Open Cell Foam Insulation Open cell is a type of foam where the tiny cells are not completely closed. Open cell is less expensive because it uses less chemicals. An excellent air barrier, but does not provide any type of water vapor barrier. Open cell foam insulation is sponge-like in appearance. It is often used for interior walls because it provides an optimum sound barrier. It is not recommended for outdoor applications.

Closed Cell Foam Insulation Closed cell foam insulation is much more dense than open cell. It has a smaller, more compact cell structure. It is also an excellent air barrier, and can act as a water vapor barrier. Typically used in roofing projects or other outdoor applications, closed cell foam is versatile, and can be used anywhere in the home.

Spray foam insulation saves on energy costs and lowers utility bills. Studies by the US Department of Energy show that 40% of a home’s energy is lost as the result of air infiltration through walls, windows and doorways.

Buildings treated with spray foam insulation typically insulate as much as 50% better than traditional insulation products.

Insulation that is sprayed in buildings protects against moisture, which provides the benefit of reducing the chance of harmful mold and mildew. Eliminating mold growth reduces the likelihood of rotting wood in a home, and allergic reactions to mold spores.

In addition to temperature and moisture control, spray foam insulation is often used to reduce noise. Foam insulation serves as a barrier to airborne sounds, and reduces airborne sound transfer through a building’s roof, floor and walls.

Furthermore, homes in the United States treated with spray foam insulation often qualify for state and federal tax deductions.


  • Energy Efficiency is a prime consideration for cost-effective insulation
  • Type of Wall 2×4 walls are standard; higher-end custom homes are often built with 2×6. 2×6 dimensions are designed to be more energy efficient and hold higher level/quality insulation per square footage (R38 versus R19)
  • Polystrand materials achieve better sound barrier and heat insulation.

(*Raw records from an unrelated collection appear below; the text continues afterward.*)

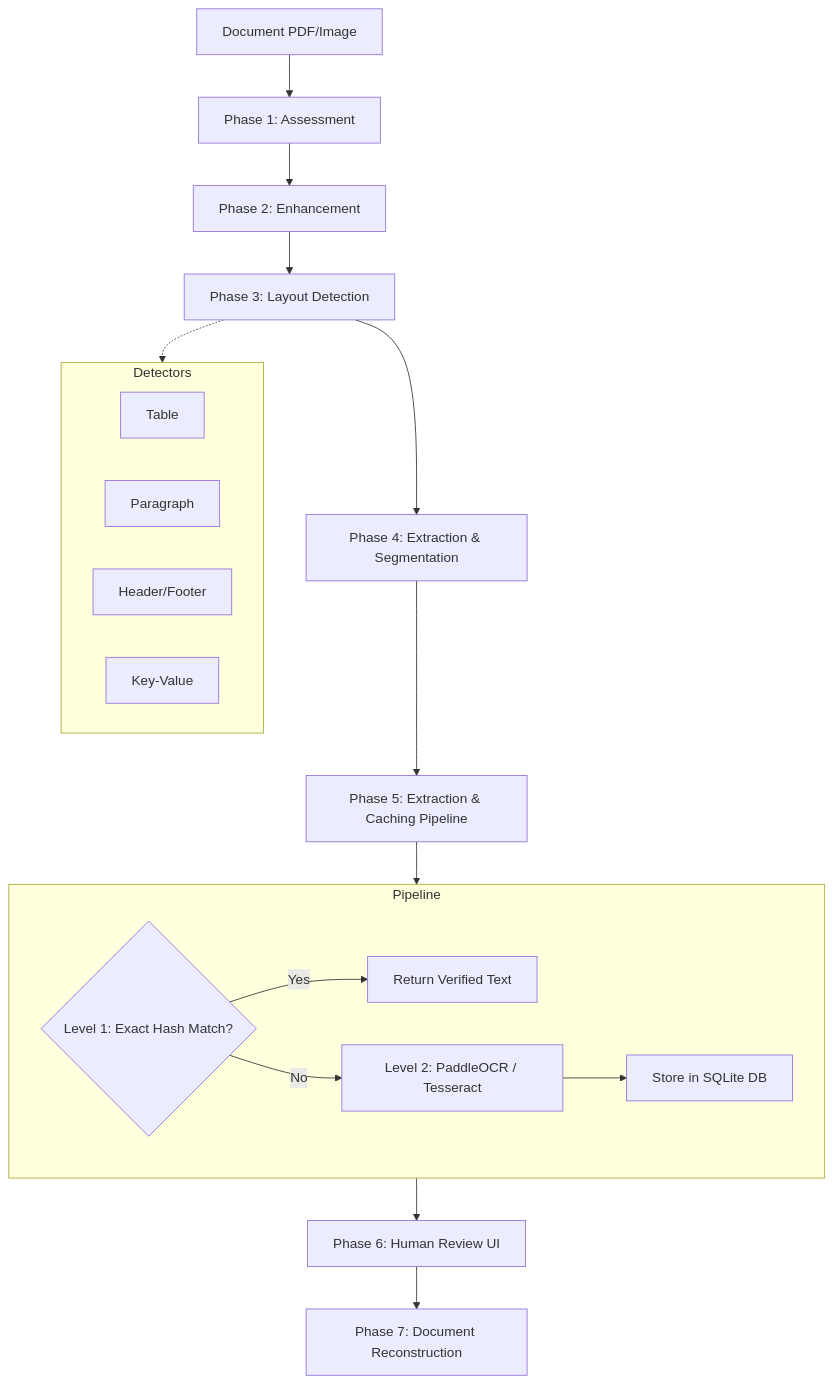
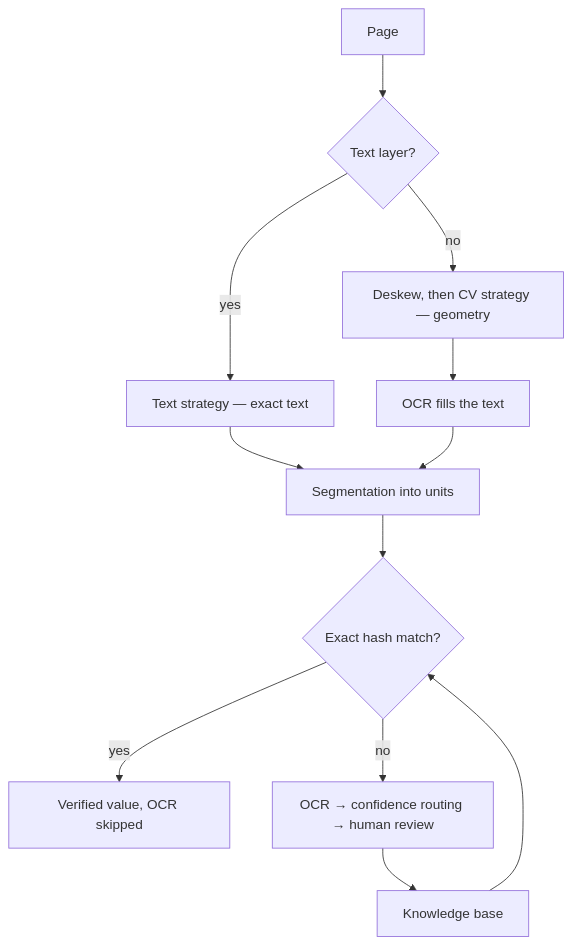
One commit to gurudevkumar51/piply-opdf changed the diagram in README.md. Above: the diagram before and after it, drawn with Mermaid. The commit also changed other lines of this file and 159 other files, not shown here.

````diff
--- a/README.md
+++ b/README.md
@@ -72,27 +81,14 @@
 ```mermaid
 flowchart TD
-    A[Document PDF/Image] --> B[Phase 1: Assessment]
-    B --> C[Phase 2: Enhancement]
-    C --> D[Phase 3: Layout Detection]
-    
-    subgraph Detectors
-        D1[Table]
-        D2[Paragraph]
-        D3[Header/Footer]
-        D4[Key-Value]
-    end
-    D -.-> Detectors
-    
-    D --> E[Phase 4: Extraction & Segmentation]
-    E --> F[Phase 5: Extraction & Caching Pipeline]
-    
-    subgraph Pipeline
-        F1{Level 1: Exact Hash Match?}
-        F1 -- Yes --> F2[Return Verified Text]
-        F1 -- No --> F3[Level 2: PaddleOCR / Tesseract]
-        F3 --> F4[Store in SQLite DB]
-    end
-    F --> Pipeline
-    Pipeline --> G[Phase 6: Human Review UI]
-    G --> H[Phase 7: Document Reconstruction]
+    A[Page] --> B{Text layer?}
+    B -- yes --> C[Text strategy — exact text]
+    B -- no --> D[Deskew, then CV strategy — geometry]
+    D --> E[OCR fills the text]
+    C --> F[Segmentation into units]
+    E --> F
+    F --> G{Exact hash match?}
+    G -- yes --> H[Verified value, OCR skipped]
+    G -- no --> I[OCR → confidence routing → human review]
+    I --> J[Knowledge base]
+    J --> G
 ```
````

If built near a body of water, such as Lake Erie, higher winds are a factor. These materials are optimal for keeping energy costs down